Exercise directions:
When the word "Bubble" shows up in a line of the data below, copy that whole line.

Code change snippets
+++++

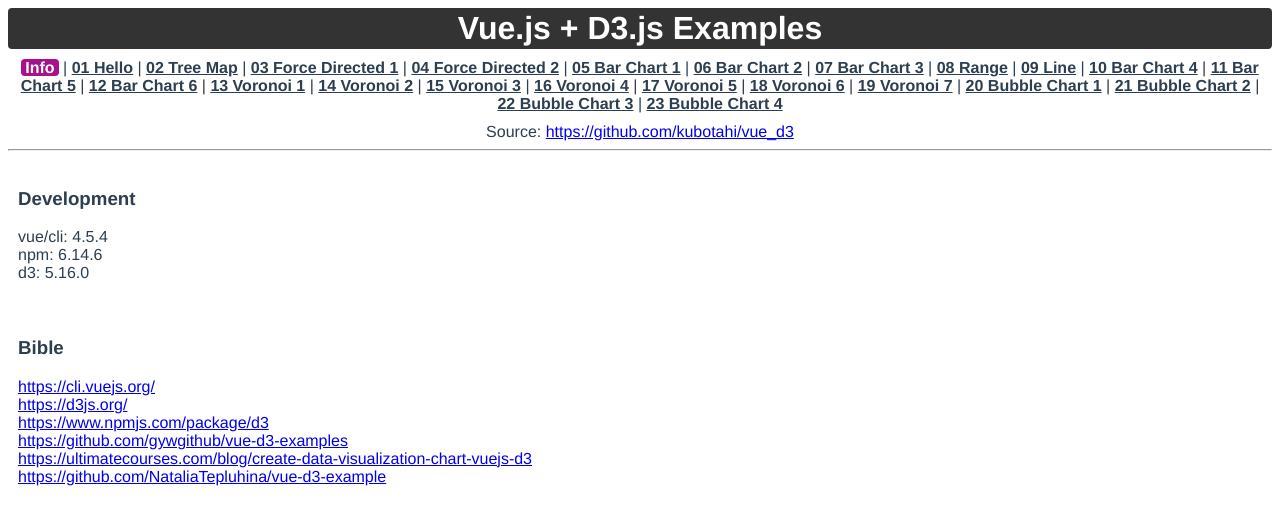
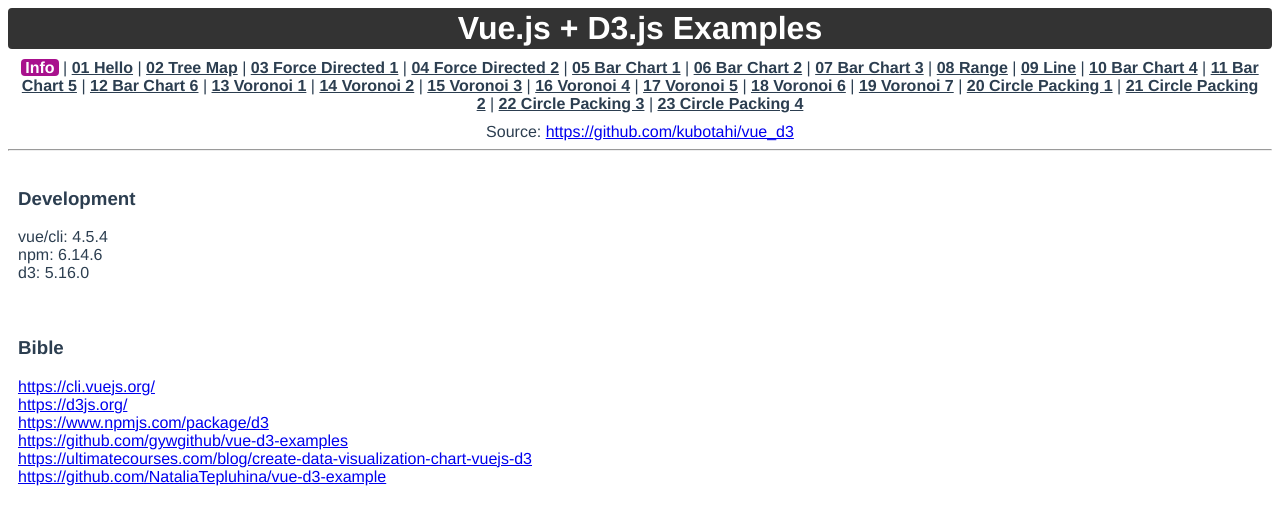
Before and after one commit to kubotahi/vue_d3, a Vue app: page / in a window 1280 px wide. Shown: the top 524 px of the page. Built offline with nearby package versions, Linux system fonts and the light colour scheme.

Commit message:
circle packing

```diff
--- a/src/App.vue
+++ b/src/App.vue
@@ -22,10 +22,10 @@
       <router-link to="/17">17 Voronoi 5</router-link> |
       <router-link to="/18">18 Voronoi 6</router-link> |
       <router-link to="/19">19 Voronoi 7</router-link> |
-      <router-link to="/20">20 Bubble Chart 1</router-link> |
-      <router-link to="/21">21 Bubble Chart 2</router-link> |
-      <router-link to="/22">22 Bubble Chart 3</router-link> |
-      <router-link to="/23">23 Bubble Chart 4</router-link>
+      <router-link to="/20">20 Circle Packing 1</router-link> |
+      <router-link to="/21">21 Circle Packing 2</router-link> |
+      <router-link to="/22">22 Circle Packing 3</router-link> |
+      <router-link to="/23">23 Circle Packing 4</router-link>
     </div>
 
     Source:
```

+++++

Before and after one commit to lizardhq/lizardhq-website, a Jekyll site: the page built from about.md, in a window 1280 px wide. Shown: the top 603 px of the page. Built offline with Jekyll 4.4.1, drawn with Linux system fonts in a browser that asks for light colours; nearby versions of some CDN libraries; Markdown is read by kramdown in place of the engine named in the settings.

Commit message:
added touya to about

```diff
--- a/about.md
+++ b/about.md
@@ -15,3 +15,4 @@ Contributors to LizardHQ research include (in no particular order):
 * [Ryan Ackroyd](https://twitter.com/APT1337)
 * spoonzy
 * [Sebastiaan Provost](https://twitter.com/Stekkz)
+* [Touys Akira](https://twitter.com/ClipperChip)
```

+++++

Reply to the exercise:
-      <router-link to="/20">20 Bubble Chart 1</router-link> |
-      <router-link to="/21">21 Bubble Chart 2</router-link> |
-      <router-link to="/22">22 Bubble Chart 3</router-link> |
-      <router-link to="/23">23 Bubble Chart 4</router-link>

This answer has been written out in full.